The accordion is a box-shaped musical instrument played by stretching and squeezing the hands in order to work its bellows. 

The accordionโ€™s trademark sound is produced by tapping its keys while simultaneously working the bellows.

Types of Accordion

  • Piano Accordions  - equipped with a keyboard similar to a piano. Compared to a regular piano keyboard, these black and white piano accordion keys are smaller and easier to press. To play a particular note you simply press the respective key associated with it.
  • Button Accordions - equipped with a group of buttons rather than the piano-styled keys of the piano accordion. Compared to piano accordions, button accordions play notes by pressing all of the buttons on that respective noteโ€™s row.
  • Diatonic Accordions  - also known as a melodeon, this is a type of button accordion on which the keyboard contains buttons that produce diatonic scale notes. This type of accordion is popular in many European countries.
  • Chromatic Accordions - a type of button accordion whose rows of buttons are arranged chromatically.
  • Concertinas โ€“ are bellow-driven musical instruments similar to accordions. A concertinaโ€™s buttons, however, are located on the sides of the bellows, which is where concertina players hold their hands.

Which accordion should I buy?

It will depend on the sound youโ€™re looking for. If you are interested in playing music similar to jazz or rock and roll, youโ€™re likely to want a piano accordion, while chromatic accordions are fitting for more classical pieces.

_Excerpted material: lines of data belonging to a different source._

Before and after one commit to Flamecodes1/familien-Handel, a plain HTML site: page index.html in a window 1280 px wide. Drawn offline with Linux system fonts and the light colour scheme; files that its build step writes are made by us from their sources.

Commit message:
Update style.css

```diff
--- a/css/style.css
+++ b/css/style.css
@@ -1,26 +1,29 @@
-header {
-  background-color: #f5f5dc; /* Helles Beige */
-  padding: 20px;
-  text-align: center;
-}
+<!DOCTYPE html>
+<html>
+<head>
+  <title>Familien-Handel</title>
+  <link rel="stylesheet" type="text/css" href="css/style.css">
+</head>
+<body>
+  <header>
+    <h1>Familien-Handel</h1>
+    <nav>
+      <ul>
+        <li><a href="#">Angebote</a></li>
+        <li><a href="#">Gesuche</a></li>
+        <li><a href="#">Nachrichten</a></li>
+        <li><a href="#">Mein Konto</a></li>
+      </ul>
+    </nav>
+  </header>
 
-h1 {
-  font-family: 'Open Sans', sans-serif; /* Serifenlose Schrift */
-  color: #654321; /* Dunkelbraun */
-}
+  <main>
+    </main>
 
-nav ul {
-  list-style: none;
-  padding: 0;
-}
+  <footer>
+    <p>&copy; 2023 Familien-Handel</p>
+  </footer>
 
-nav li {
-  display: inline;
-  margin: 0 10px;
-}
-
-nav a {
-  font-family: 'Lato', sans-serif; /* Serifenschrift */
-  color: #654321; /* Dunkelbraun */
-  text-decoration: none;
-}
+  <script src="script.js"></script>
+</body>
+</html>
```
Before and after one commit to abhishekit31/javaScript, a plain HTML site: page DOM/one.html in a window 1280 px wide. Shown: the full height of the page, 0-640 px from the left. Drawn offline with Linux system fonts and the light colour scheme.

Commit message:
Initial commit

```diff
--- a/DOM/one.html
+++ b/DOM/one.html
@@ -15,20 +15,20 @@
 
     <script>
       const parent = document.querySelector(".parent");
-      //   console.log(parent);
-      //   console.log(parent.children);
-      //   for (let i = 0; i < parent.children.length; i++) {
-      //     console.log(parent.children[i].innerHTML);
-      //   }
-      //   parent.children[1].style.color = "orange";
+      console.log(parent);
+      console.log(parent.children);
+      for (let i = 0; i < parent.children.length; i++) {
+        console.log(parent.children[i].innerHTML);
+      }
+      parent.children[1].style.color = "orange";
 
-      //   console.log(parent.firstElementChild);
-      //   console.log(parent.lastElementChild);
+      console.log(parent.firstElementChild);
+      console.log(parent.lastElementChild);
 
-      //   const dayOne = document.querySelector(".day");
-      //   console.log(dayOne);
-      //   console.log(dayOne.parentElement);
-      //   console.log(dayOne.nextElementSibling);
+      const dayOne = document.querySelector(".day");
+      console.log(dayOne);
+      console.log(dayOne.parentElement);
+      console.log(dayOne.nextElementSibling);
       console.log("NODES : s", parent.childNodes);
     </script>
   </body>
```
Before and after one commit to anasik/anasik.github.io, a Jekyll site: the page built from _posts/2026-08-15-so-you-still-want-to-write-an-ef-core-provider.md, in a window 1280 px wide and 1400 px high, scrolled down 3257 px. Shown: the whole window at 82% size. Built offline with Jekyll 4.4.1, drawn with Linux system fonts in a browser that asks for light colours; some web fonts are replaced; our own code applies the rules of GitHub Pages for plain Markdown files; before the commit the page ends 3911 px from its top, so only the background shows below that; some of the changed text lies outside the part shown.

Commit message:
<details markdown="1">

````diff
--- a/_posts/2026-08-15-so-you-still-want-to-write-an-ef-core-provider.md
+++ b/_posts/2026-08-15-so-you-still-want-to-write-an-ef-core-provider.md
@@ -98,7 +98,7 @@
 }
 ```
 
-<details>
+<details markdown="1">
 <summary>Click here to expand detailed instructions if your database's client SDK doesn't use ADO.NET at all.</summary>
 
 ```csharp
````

  • With diatonic accordions, you will get a different note when you expand the bellows, compared to when you squeeze them. 
  • Chromatic accordions are not affected by this, as its reeds are all tuned to the same note.
  • Piano accordions are harder to play if you are not used to the piano keyboard. Compared to button accordions, piano accordions are usually louder. 
  • Button accordions are most commonly used in folk music.